ASSIGNMENT
Going through the material below, please gather all lines with the word "first" in them.
:::::
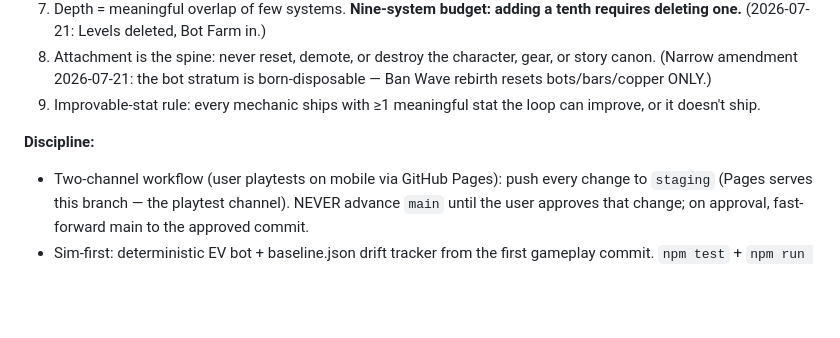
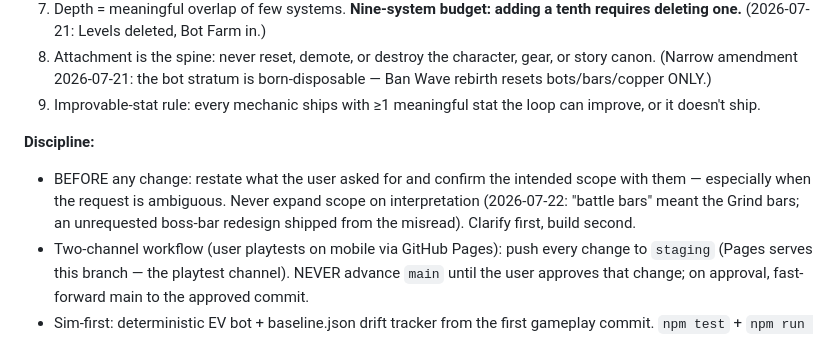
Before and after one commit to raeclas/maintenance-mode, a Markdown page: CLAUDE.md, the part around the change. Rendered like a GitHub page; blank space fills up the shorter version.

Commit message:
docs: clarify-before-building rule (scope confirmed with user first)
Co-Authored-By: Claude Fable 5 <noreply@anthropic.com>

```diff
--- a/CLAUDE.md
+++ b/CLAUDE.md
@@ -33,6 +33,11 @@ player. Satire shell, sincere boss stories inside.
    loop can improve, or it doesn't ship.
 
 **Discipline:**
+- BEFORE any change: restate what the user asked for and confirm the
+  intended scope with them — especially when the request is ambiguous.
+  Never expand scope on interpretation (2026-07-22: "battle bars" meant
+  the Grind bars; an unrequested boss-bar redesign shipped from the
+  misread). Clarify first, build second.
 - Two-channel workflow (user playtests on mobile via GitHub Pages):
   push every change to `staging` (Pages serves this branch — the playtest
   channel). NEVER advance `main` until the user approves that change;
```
:::::
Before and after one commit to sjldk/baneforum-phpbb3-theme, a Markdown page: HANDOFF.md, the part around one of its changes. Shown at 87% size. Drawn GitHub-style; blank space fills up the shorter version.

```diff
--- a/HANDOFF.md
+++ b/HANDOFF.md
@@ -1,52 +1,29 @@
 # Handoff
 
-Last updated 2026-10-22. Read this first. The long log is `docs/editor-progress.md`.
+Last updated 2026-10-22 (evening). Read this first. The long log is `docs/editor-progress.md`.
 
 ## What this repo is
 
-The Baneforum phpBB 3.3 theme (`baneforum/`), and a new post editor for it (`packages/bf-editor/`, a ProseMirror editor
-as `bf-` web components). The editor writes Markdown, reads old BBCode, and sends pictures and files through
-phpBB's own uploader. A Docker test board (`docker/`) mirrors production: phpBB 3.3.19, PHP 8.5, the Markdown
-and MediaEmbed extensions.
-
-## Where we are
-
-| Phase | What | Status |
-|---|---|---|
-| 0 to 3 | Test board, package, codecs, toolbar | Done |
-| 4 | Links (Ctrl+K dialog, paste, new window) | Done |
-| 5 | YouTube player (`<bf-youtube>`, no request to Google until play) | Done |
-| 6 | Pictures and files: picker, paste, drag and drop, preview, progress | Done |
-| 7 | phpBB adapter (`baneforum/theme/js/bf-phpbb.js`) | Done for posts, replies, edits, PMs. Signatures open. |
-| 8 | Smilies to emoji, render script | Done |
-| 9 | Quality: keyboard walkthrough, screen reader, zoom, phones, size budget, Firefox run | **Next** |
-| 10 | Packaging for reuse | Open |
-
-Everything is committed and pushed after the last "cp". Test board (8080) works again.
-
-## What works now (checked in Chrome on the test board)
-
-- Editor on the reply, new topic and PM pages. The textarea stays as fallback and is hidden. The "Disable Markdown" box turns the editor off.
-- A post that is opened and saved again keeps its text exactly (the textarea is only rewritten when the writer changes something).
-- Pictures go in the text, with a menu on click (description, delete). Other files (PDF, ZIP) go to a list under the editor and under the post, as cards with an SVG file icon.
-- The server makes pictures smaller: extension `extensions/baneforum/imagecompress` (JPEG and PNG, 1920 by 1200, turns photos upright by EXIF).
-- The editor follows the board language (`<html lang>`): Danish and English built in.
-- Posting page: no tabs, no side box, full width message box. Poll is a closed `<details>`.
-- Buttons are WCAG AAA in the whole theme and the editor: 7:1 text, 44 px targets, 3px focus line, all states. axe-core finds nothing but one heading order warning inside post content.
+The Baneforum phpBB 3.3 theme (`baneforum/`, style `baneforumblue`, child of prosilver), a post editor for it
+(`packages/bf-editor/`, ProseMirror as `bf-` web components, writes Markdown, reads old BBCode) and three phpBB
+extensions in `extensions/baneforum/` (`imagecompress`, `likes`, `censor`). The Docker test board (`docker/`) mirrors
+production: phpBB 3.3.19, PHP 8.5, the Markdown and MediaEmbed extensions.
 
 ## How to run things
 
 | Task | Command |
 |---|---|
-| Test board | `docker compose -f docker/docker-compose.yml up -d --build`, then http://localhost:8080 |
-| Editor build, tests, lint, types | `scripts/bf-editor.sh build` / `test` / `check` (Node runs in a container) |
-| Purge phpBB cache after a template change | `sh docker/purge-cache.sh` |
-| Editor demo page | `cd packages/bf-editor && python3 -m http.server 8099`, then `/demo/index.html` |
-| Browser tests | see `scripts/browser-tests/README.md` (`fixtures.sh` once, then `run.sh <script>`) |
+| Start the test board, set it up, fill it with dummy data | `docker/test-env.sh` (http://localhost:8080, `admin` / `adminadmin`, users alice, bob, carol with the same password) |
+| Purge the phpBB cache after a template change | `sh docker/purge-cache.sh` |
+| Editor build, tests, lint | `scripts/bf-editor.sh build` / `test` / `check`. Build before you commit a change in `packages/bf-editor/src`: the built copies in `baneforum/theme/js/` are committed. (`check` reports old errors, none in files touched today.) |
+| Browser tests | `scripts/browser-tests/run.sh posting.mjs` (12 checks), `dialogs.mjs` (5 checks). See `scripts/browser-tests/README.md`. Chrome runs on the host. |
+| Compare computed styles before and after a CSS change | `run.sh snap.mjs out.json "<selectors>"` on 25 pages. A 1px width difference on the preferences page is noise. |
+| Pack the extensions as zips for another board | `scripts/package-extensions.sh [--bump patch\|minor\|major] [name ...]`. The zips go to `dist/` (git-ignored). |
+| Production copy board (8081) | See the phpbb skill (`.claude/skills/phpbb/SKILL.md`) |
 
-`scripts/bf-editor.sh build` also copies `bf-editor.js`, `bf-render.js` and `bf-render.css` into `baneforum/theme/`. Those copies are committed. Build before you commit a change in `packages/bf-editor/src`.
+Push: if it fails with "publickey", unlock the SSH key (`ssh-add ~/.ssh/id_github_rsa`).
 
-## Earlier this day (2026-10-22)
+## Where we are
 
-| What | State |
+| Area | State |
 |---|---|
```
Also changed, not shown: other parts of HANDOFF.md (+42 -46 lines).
:::::
TASK RESPONSE
docs: clarify-before-building rule (scope confirmed with user first)
+  misread). Clarify first, build second.
-Last updated 2026-10-22. Read this first. The long log is `docs/editor-progress.md`.
+Last updated 2026-10-22 (evening). Read this first. The long log is `docs/editor-progress.md`.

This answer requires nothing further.